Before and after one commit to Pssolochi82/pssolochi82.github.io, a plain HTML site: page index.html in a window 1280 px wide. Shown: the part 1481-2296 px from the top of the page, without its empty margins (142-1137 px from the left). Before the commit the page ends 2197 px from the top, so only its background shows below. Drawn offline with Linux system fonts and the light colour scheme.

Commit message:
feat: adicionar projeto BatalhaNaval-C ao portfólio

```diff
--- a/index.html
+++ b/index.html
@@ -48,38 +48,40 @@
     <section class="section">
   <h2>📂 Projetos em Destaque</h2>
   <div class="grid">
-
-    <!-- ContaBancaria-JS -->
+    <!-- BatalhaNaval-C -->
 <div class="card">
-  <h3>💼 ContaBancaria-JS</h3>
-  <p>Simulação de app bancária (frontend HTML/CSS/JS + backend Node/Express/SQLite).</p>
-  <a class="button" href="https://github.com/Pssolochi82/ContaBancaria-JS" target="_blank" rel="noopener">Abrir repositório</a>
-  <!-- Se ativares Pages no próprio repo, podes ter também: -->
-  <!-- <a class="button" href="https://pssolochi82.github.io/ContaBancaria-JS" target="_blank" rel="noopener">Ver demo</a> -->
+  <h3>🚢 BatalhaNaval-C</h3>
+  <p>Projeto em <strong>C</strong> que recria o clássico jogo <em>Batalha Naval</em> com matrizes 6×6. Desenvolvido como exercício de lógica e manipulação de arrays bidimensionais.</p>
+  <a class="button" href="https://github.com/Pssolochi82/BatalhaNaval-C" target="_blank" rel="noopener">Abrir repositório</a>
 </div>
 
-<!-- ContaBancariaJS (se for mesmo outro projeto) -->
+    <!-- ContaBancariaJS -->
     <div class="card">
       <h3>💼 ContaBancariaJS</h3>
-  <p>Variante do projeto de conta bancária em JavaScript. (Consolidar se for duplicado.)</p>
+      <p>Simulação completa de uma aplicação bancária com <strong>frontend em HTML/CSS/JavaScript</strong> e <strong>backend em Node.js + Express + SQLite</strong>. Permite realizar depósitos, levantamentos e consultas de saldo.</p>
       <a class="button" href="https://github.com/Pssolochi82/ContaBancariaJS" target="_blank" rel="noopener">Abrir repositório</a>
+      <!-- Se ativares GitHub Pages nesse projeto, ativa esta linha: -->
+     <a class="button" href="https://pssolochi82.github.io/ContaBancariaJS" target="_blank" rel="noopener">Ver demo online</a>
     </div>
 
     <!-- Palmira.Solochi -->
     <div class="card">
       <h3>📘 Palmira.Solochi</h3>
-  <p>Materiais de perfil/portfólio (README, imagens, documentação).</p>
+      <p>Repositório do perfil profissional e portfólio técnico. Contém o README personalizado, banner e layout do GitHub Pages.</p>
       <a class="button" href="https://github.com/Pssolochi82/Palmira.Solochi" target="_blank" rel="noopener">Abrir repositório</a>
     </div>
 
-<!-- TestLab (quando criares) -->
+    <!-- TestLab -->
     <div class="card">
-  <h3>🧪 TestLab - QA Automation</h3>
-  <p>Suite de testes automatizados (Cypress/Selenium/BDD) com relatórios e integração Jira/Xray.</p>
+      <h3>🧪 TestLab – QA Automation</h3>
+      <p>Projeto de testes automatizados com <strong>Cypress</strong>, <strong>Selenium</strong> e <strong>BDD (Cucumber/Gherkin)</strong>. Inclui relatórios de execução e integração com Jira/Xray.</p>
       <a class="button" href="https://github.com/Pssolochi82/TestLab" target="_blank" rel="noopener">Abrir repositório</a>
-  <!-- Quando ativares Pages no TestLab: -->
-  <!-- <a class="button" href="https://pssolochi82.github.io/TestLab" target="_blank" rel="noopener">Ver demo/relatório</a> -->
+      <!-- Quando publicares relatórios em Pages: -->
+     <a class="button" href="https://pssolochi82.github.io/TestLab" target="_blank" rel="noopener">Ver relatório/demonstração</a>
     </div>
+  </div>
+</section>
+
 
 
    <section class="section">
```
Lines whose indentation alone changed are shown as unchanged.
____
▶ [Work required] The data above should be returned exactly as written.

▶ [Response below]
Before and after one commit to Pssolochi82/pssolochi82.github.io, a plain HTML site: page index.html in a window 1280 px wide. Shown: the part 1481-2296 px from the top of the page, without its empty margins (142-1137 px from the left). Before the commit the page ends 2197 px from the top, so only its background shows below. Drawn offline with Linux system fonts and the light colour scheme.

Commit message:
feat: adicionar projeto BatalhaNaval-C ao portfólio

```diff
--- a/index.html
+++ b/index.html
@@ -48,38 +48,40 @@
     <section class="section">
   <h2>📂 Projetos em Destaque</h2>
   <div class="grid">
-
-    <!-- ContaBancaria-JS -->
+    <!-- BatalhaNaval-C -->
 <div class="card">
-  <h3>💼 ContaBancaria-JS</h3>
-  <p>Simulação de app bancária (frontend HTML/CSS/JS + backend Node/Express/SQLite).</p>
-  <a class="button" href="https://github.com/Pssolochi82/ContaBancaria-JS" target="_blank" rel="noopener">Abrir repositório</a>
-  <!-- Se ativares Pages no próprio repo, podes ter também: -->
-  <!-- <a class="button" href="https://pssolochi82.github.io/ContaBancaria-JS" target="_blank" rel="noopener">Ver demo</a> -->
+  <h3>🚢 BatalhaNaval-C</h3>
+  <p>Projeto em <strong>C</strong> que recria o clássico jogo <em>Batalha Naval</em> com matrizes 6×6. Desenvolvido como exercício de lógica e manipulação de arrays bidimensionais.</p>
+  <a class="button" href="https://github.com/Pssolochi82/BatalhaNaval-C" target="_blank" rel="noopener">Abrir repositório</a>
 </div>
 
-<!-- ContaBancariaJS (se for mesmo outro projeto) -->
+    <!-- ContaBancariaJS -->
     <div class="card">
       <h3>💼 ContaBancariaJS</h3>
-  <p>Variante do projeto de conta bancária em JavaScript. (Consolidar se for duplicado.)</p>
+      <p>Simulação completa de uma aplicação bancária com <strong>frontend em HTML/CSS/JavaScript</strong> e <strong>backend em Node.js + Express + SQLite</strong>. Permite realizar depósitos, levantamentos e consultas de saldo.</p>
       <a class="button" href="https://github.com/Pssolochi82/ContaBancariaJS" target="_blank" rel="noopener">Abrir repositório</a>
+      <!-- Se ativares GitHub Pages nesse projeto, ativa esta linha: -->
+     <a class="button" href="https://pssolochi82.github.io/ContaBancariaJS" target="_blank" rel="noopener">Ver demo online</a>
     </div>
 
     <!-- Palmira.Solochi -->
     <div class="card">
       <h3>📘 Palmira.Solochi</h3>
-  <p>Materiais de perfil/portfólio (README, imagens, documentação).</p>
+      <p>Repositório do perfil profissional e portfólio técnico. Contém o README personalizado, banner e layout do GitHub Pages.</p>
       <a class="button" href="https://github.com/Pssolochi82/Palmira.Solochi" target="_blank" rel="noopener">Abrir repositório</a>
     </div>
 
-<!-- TestLab (quando criares) -->
+    <!-- TestLab -->
     <div class="card">
-  <h3>🧪 TestLab - QA Automation</h3>
-  <p>Suite de testes automatizados (Cypress/Selenium/BDD) com relatórios e integração Jira/Xray.</p>
+      <h3>🧪 TestLab – QA Automation</h3>
+      <p>Projeto de testes automatizados com <strong>Cypress</strong>, <strong>Selenium</strong> e <strong>BDD (Cucumber/Gherkin)</strong>. Inclui relatórios de execução e integração com Jira/Xray.</p>
       <a class="button" href="https://github.com/Pssolochi82/TestLab" target="_blank" rel="noopener">Abrir repositório</a>
-  <!-- Quando ativares Pages no TestLab: -->
-  <!-- <a class="button" href="https://pssolochi82.github.io/TestLab" target="_blank" rel="noopener">Ver demo/relatório</a> -->
+      <!-- Quando publicares relatórios em Pages: -->
+     <a class="button" href="https://pssolochi82.github.io/TestLab" target="_blank" rel="noopener">Ver relatório/demonstração</a>
     </div>
+  </div>
+</section>
+
 
 
    <section class="section">
```
Lines whose indentation alone changed are shown as unchanged.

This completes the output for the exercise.